According to Dr. Ankita Sharma, the body’s immune system generates antibodies as a defense mechanism against unfamiliar molecules. The scientific term for such unfamiliar molecules is antigens. Molecules from bacteria and viruses can act as antigens, prompting the production of antibodies.
Antibodies bind to antigens. This tells specialized cells of the immune system to kill the invading pathogen.
Treating COVID with Monoclonal Antibodies
Dr. Ankita Sharma told that now available in India, Casirivimab and Indevimab are monoclonal antibodies that are specifically directed against the spike protein of SARS-CoV-2, designed to block the virus’ attachment and entry into human cells.

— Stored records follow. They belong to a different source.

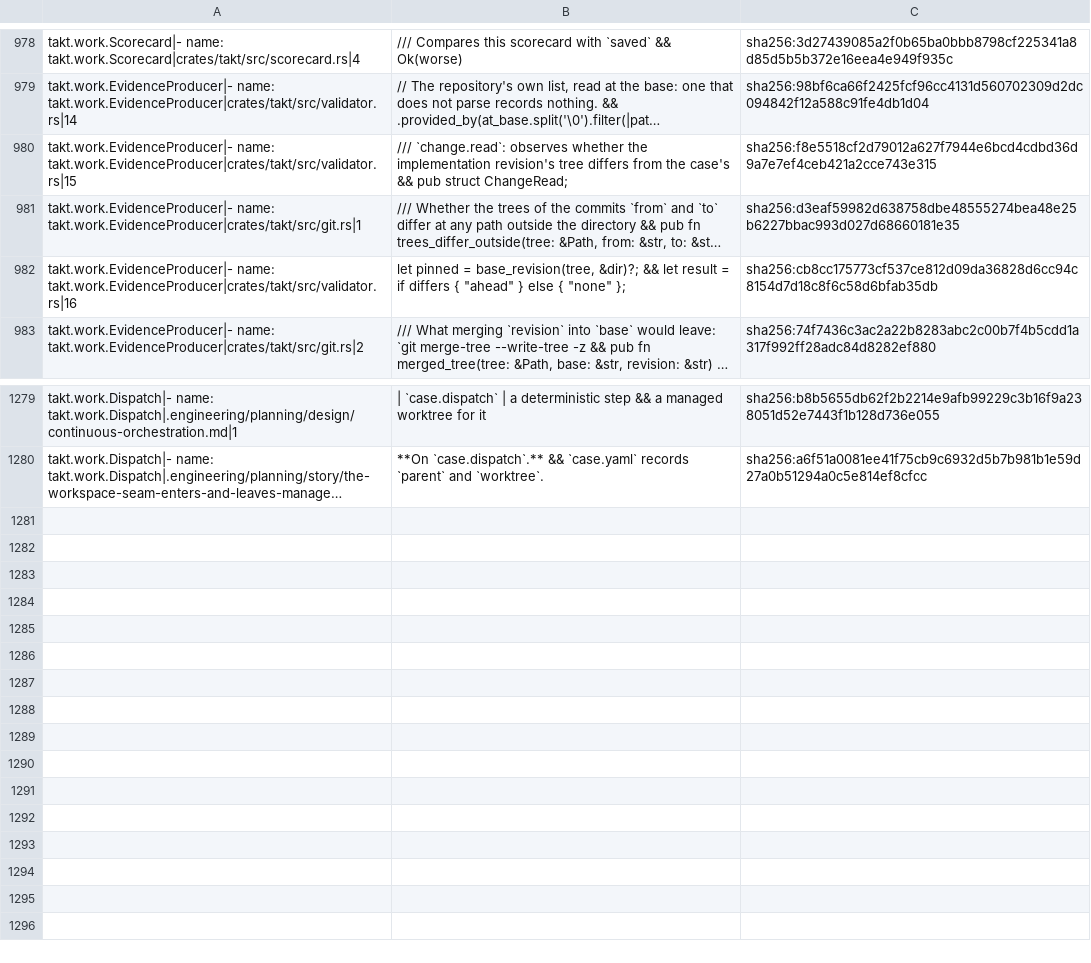
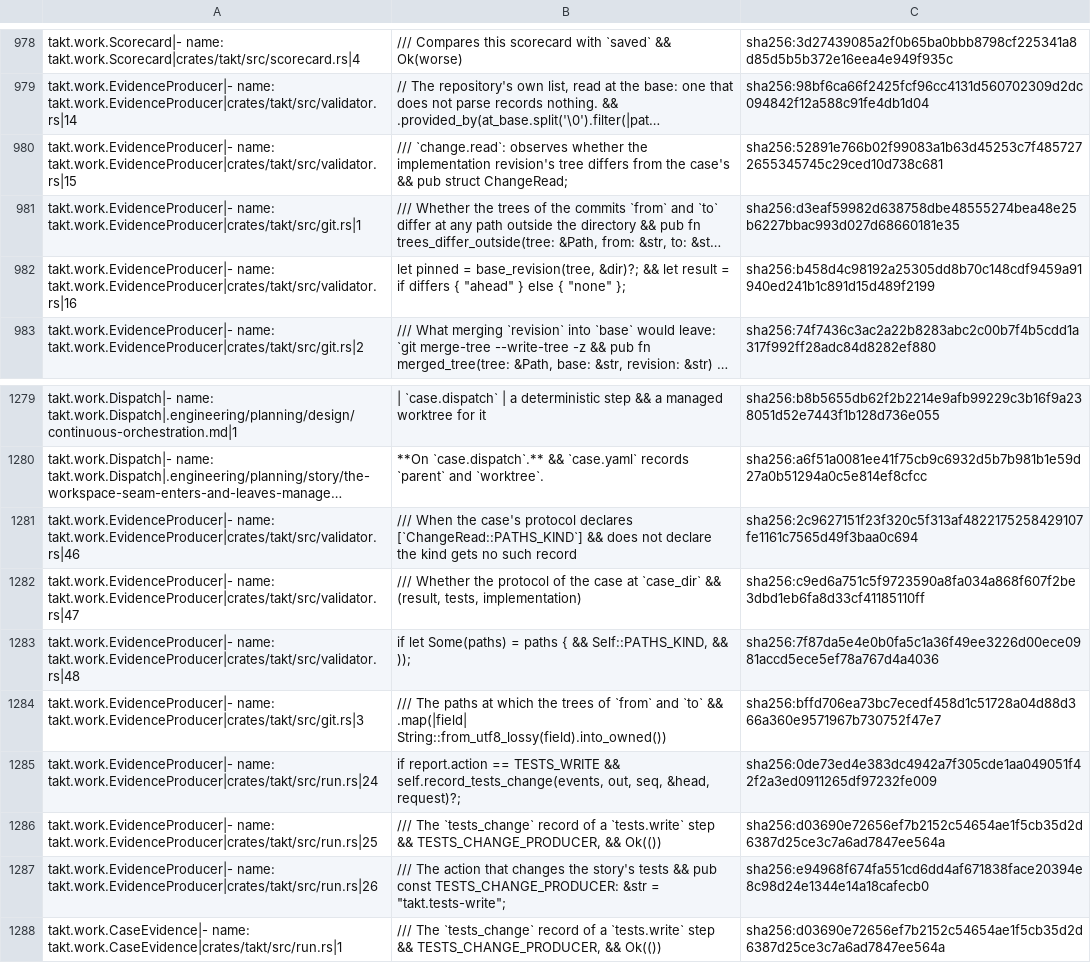
Before and after one commit to beyond10x/takt, a TSV file: ess/domains/takt.citations.tsv, drawn as a sheet; only a part is shown, gaps mark what is left out; long unchanged cells end in …; the diff names each change by its address in the sheet, - before the commit and + after, or states it on an @@ line.

```diff
--- a/ess/domains/takt.citations.tsv
+++ b/ess/domains/takt.citations.tsv
-C980: sha256:f8e5518cf2d79012a627f7944e6bcd4cdbd36d9a7e7ef4ceb421a2cce743e315
+C980: sha256:52891e766b02f99083a1b63d45253c7f4857272655345745c29ced10d738c681
-C982: sha256:cb8cc175773cf537ce812d09da36828d6cc94c8154d7d18c8f6c58d6bfab35db
+C982: sha256:b458d4c98192a25305dd8b70c148cdf9459a91940ed241b1c891d15d489f2199
+row 1281: takt.work.EvidenceProducer|- name: takt.work.EvidenceProducer|crates/takt/src/validator.rs|46 | /// When the case's protocol declares [`ChangeRead::PATHS_KIND`] && does not declare the kind gets no such record | sha256:2c9627151f23f320c5f313af4822175258429107fe1161c7565d49f3baa0c694
+row 1282: takt.work.EvidenceProducer|- name: takt.work.EvidenceProducer|crates/takt/src/validator.rs|47 | /// Whether the protocol of the case at `case_dir` && (result, tests, implementation) | sha256:c9ed6a751c5f9723590a8fa034a868f607f2be3dbd1eb6fa8d33cf41185110ff
+row 1283: takt.work.EvidenceProducer|- name: takt.work.EvidenceProducer|crates/takt/src/validator.rs|48 | if let Some(paths) = paths { && Self::PATHS_KIND, && )); | sha256:7f87da5e4e0b0fa5c1a36f49ee3226d00ece0981accd5ece5ef78a767d4a4036
+row 1284: takt.work.EvidenceProducer|- name: takt.work.EvidenceProducer|crates/takt/src/git.rs|3 | /// The paths at which the trees of `from` and `to` && .map(|field| String::from_utf8_lossy(field).into_owned()) | sha256:bffd706ea73bc7ecedf458d1c51728a04d88d366a360e9571967b730752f47e7
+row 1285: takt.work.EvidenceProducer|- name: takt.work.EvidenceProducer|crates/takt/src/run.rs|24 | if report.action == TESTS_WRITE && self.record_tests_change(events, out, seq, &head, request)?; | sha256:0de73ed4e383dc4942a7f305cde1aa049051f42f2a3ed0911265df97232fe009
+row 1286: takt.work.EvidenceProducer|- name: takt.work.EvidenceProducer|crates/takt/src/run.rs|25 | /// The `tests_change` record of a `tests.write` step && TESTS_CHANGE_PRODUCER, && Ok(()) | sha256:d03690e72656ef7b2152c54654ae1f5cb35d2d6387d25ce3c7a6ad7847ee564a
+row 1287: takt.work.EvidenceProducer|- name: takt.work.EvidenceProducer|crates/takt/src/run.rs|26 | /// The action that changes the story's tests && pub const TESTS_CHANGE_PRODUCER: &str = "takt.tests-write"; | sha256:e94968f674fa551cd6dd4af671838face20394e8c98d24e1344e14a18cafecb0
+row 1288: takt.work.CaseEvidence|- name: takt.work.CaseEvidence|crates/takt/src/run.rs|1 | /// The `tests_change` record of a `tests.write` step && TESTS_CHANGE_PRODUCER, && Ok(()) | sha256:d03690e72656ef7b2152c54654ae1f5cb35d2d6387d25ce3c7a6ad7847ee564a
```
Also changed, not shown: 5 other files.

It is a cutting-edge treatment that provides protection to COVID-19 positive patients with mild or moderate symptoms before they deteriorate further or require hospitalization. This single dose infusion-based treatment can be administered intravenously or subcutaneously on an outpatient basis in the hospital. Following the antibody infusion, the patient is kept under observation for a few hours to monitor for any side-effects after which the patient can return home to quarantine and must continue to strictly follow COVID-19 isolation protocols.
Who is Eligible for Monoclonal Antibody Therapy?
The monoclonal antibody therapy is most suited for high-risk COVID-19 patients who are within first ten days of symptom onset and meet any of the following criteria as told by Dr. Ankita Sharma :
Age 65 years or older
Obesity with BMI>35
Type 1 or type 2 diabetes mellitus
Chronic kidney disease, including those on dialysis
Chronic liver disease
Currently receiving immunosuppressive treatment
Age>55 having either heart disease, or hypertension, or chronic lung disease
High risk patients between the 12 – 17 years of age may also be eligible if they have any of the following conditions:
BMI ≥85th percentile for their age and gender based on CDC growth charts
Sickle cell disease, or congenital or acquired heart disease
Neurodevelopmental disorders (e.g., cerebral palsy)
Medical-related technological dependence, for example, tracheostomy, gastrostomy, or positive pressure ventilation (not related to COVID-19), asthma, reactive airway or other chronic respiratory disease that requires daily medication for control
Are There Instances When Monoclonal Antibody Therapy is not Recommended?
The therapy is not recommended in patients who:
Are hospitalized due to severe COVID-19, or
Require oxygen therapy due to COVID-19, or
Require an increase in baseline oxygen ﬂow rate due to COVID-19 in those on chronic oxygen therapy due to underlying non-COVID-19 related comorbidity.
Stay safe and healthy life 🧬